● Exercise goal:
Your answer should be each line of the entries that contains the word "warning", copied in full.
────────────────
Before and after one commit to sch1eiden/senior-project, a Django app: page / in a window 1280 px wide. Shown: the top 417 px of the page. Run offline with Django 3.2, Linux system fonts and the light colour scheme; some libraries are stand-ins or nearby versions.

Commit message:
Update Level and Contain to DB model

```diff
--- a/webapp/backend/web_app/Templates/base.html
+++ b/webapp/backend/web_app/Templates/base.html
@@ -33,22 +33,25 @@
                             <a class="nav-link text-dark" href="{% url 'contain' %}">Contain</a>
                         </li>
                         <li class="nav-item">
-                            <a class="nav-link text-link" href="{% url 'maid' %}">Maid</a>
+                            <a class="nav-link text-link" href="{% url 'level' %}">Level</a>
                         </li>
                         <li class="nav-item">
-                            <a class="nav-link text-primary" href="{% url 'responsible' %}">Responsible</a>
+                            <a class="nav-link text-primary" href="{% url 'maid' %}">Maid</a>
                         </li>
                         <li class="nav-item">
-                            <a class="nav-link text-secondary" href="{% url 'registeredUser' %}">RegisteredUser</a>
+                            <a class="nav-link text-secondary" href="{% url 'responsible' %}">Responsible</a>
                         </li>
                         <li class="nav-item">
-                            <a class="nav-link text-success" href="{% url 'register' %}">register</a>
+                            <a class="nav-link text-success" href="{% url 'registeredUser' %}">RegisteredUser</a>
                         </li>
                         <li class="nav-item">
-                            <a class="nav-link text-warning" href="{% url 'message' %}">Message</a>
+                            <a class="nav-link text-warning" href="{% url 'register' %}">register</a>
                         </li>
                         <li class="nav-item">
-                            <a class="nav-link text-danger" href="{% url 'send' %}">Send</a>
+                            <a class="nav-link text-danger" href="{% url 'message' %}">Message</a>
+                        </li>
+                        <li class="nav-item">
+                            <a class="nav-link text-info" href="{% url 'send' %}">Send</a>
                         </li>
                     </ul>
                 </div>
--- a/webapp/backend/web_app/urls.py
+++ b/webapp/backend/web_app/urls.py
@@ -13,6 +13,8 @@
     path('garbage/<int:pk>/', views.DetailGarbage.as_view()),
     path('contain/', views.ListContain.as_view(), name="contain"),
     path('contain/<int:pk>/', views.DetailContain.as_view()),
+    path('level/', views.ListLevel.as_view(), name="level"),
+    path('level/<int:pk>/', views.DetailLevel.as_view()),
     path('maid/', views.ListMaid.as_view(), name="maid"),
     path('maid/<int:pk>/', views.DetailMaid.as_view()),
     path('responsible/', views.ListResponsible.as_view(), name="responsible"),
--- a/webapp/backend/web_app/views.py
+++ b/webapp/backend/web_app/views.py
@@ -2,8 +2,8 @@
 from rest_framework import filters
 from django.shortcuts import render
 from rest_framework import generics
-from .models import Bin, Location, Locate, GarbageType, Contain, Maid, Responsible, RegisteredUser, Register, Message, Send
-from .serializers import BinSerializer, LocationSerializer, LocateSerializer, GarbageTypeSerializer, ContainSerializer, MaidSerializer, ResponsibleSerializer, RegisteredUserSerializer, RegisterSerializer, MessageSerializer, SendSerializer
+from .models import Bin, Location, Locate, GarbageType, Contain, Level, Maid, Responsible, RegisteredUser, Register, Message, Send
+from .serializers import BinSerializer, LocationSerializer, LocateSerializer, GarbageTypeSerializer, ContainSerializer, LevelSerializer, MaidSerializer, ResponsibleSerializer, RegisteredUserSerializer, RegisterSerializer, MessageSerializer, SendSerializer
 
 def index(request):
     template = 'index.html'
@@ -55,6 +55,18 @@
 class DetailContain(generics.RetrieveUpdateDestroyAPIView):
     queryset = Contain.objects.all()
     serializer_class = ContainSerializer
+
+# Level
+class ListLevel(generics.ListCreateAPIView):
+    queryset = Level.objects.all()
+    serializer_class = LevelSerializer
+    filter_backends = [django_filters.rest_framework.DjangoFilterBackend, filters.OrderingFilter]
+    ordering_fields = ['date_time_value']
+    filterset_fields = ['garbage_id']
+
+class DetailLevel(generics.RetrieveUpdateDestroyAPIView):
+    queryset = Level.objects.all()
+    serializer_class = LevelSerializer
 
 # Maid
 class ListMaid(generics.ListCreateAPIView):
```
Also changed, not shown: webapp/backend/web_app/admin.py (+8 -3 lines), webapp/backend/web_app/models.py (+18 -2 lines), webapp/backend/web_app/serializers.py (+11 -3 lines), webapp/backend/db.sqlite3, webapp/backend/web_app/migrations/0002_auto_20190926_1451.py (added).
────────────────
● Written reply:
-                            <a class="nav-link text-warning" href="{% url 'message' %}">Message</a>
+                            <a class="nav-link text-warning" href="{% url 'register' %}">register</a>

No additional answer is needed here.